Task objective: Return the whole listing unchanged. Drop the images.

++++ Given entries ++++

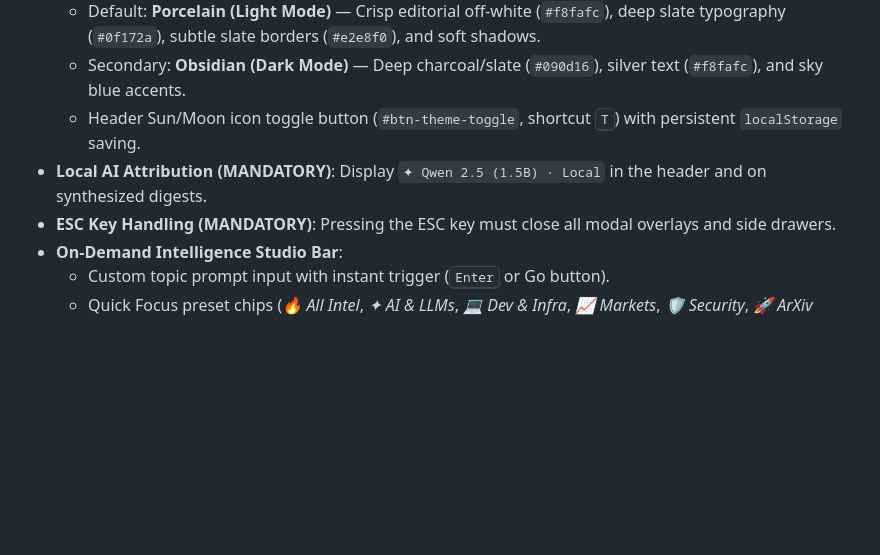
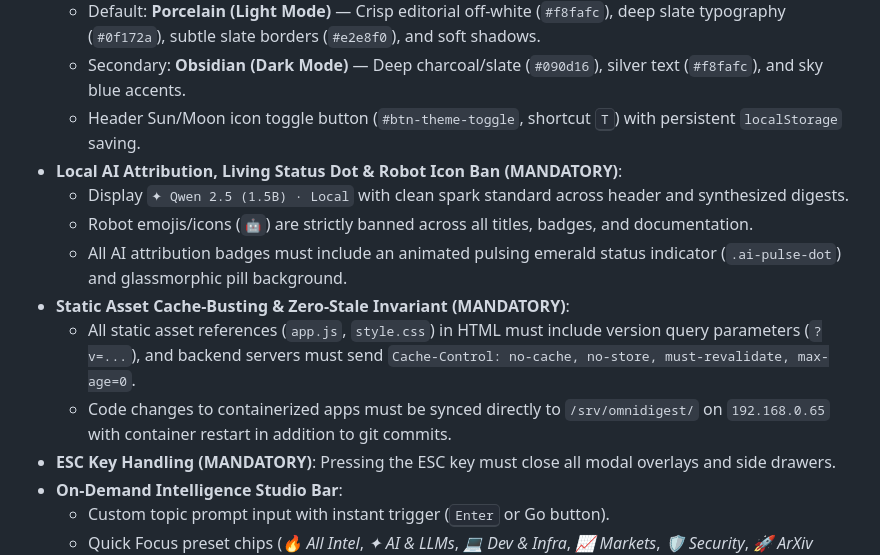
Before and after one commit to singh-punit/omnidigest, a Markdown page: .agents/AGENTS.md, the part around the change. Rendered like a GitHub page; blank space fills up the shorter version.

Commit message:
docs(rules): codify AI Spark, Robot ban, Status Dot, and Cache-Busting rules (v2.4.0-stable)

```diff
--- a/.agents/AGENTS.md
+++ b/.agents/AGENTS.md
@@ -103,7 +103,13 @@ Small language models (e.g. Qwen 2.5 1.5B) occasionally produce malformed JSON s
   - Default: **Porcelain (Light Mode)** — Crisp editorial off-white (`#f8fafc`), deep slate typography (`#0f172a`), subtle slate borders (`#e2e8f0`), and soft shadows.
   - Secondary: **Obsidian (Dark Mode)** — Deep charcoal/slate (`#090d16`), silver text (`#f8fafc`), and sky blue accents.
   - Header Sun/Moon icon toggle button (`#btn-theme-toggle`, shortcut <kbd>T</kbd>) with persistent `localStorage` saving.
-- **Local AI Attribution (MANDATORY)**: Display `✦ Qwen 2.5 (1.5B) · Local` in the header and on synthesized digests.
+- **Local AI Attribution, Living Status Dot & Robot Icon Ban (MANDATORY)**:
+  - Display `✦ Qwen 2.5 (1.5B) · Local` with clean spark standard across header and synthesized digests.
+  - Robot emojis/icons (`🤖`) are strictly banned across all titles, badges, and documentation.
+  - All AI attribution badges must include an animated pulsing emerald status indicator (`.ai-pulse-dot`) and glassmorphic pill background.
+- **Static Asset Cache-Busting & Zero-Stale Invariant (MANDATORY)**:
+  - All static asset references (`app.js`, `style.css`) in HTML must include version query parameters (`?v=...`), and backend servers must send `Cache-Control: no-cache, no-store, must-revalidate, max-age=0`.
+  - Code changes to containerized apps must be synced directly to `/srv/omnidigest/` on `192.168.0.65` with container restart in addition to git commits.
 - **ESC Key Handling (MANDATORY)**: Pressing the ESC key must close all modal overlays and side drawers.
 - **On-Demand Intelligence Studio Bar**:
   - Custom topic prompt input with instant trigger (<kbd>Enter</kbd> or Go button).
```
Also changed, not shown: agents.md (+7 -1 lines).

++++

Expected answer:
Before and after one commit to singh-punit/omnidigest, a Markdown page: .agents/AGENTS.md, the part around the change. Rendered like a GitHub page; blank space fills up the shorter version.

Commit message:
docs(rules): codify AI Spark, Robot ban, Status Dot, and Cache-Busting rules (v2.4.0-stable)

```diff
--- a/.agents/AGENTS.md
+++ b/.agents/AGENTS.md
@@ -103,7 +103,13 @@ Small language models (e.g. Qwen 2.5 1.5B) occasionally produce malformed JSON s
   - Default: **Porcelain (Light Mode)** — Crisp editorial off-white (`#f8fafc`), deep slate typography (`#0f172a`), subtle slate borders (`#e2e8f0`), and soft shadows.
   - Secondary: **Obsidian (Dark Mode)** — Deep charcoal/slate (`#090d16`), silver text (`#f8fafc`), and sky blue accents.
   - Header Sun/Moon icon toggle button (`#btn-theme-toggle`, shortcut <kbd>T</kbd>) with persistent `localStorage` saving.
-- **Local AI Attribution (MANDATORY)**: Display `✦ Qwen 2.5 (1.5B) · Local` in the header and on synthesized digests.
+- **Local AI Attribution, Living Status Dot & Robot Icon Ban (MANDATORY)**:
+  - Display `✦ Qwen 2.5 (1.5B) · Local` with clean spark standard across header and synthesized digests.
+  - Robot emojis/icons (`🤖`) are strictly banned across all titles, badges, and documentation.
+  - All AI attribution badges must include an animated pulsing emerald status indicator (`.ai-pulse-dot`) and glassmorphic pill background.
+- **Static Asset Cache-Busting & Zero-Stale Invariant (MANDATORY)**:
+  - All static asset references (`app.js`, `style.css`) in HTML must include version query parameters (`?v=...`), and backend servers must send `Cache-Control: no-cache, no-store, must-revalidate, max-age=0`.
+  - Code changes to containerized apps must be synced directly to `/srv/omnidigest/` on `192.168.0.65` with container restart in addition to git commits.
 - **ESC Key Handling (MANDATORY)**: Pressing the ESC key must close all modal overlays and side drawers.
 - **On-Demand Intelligence Studio Bar**:
   - Custom topic prompt input with instant trigger (<kbd>Enter</kbd> or Go button).
```
Also changed, not shown: agents.md (+7 -1 lines).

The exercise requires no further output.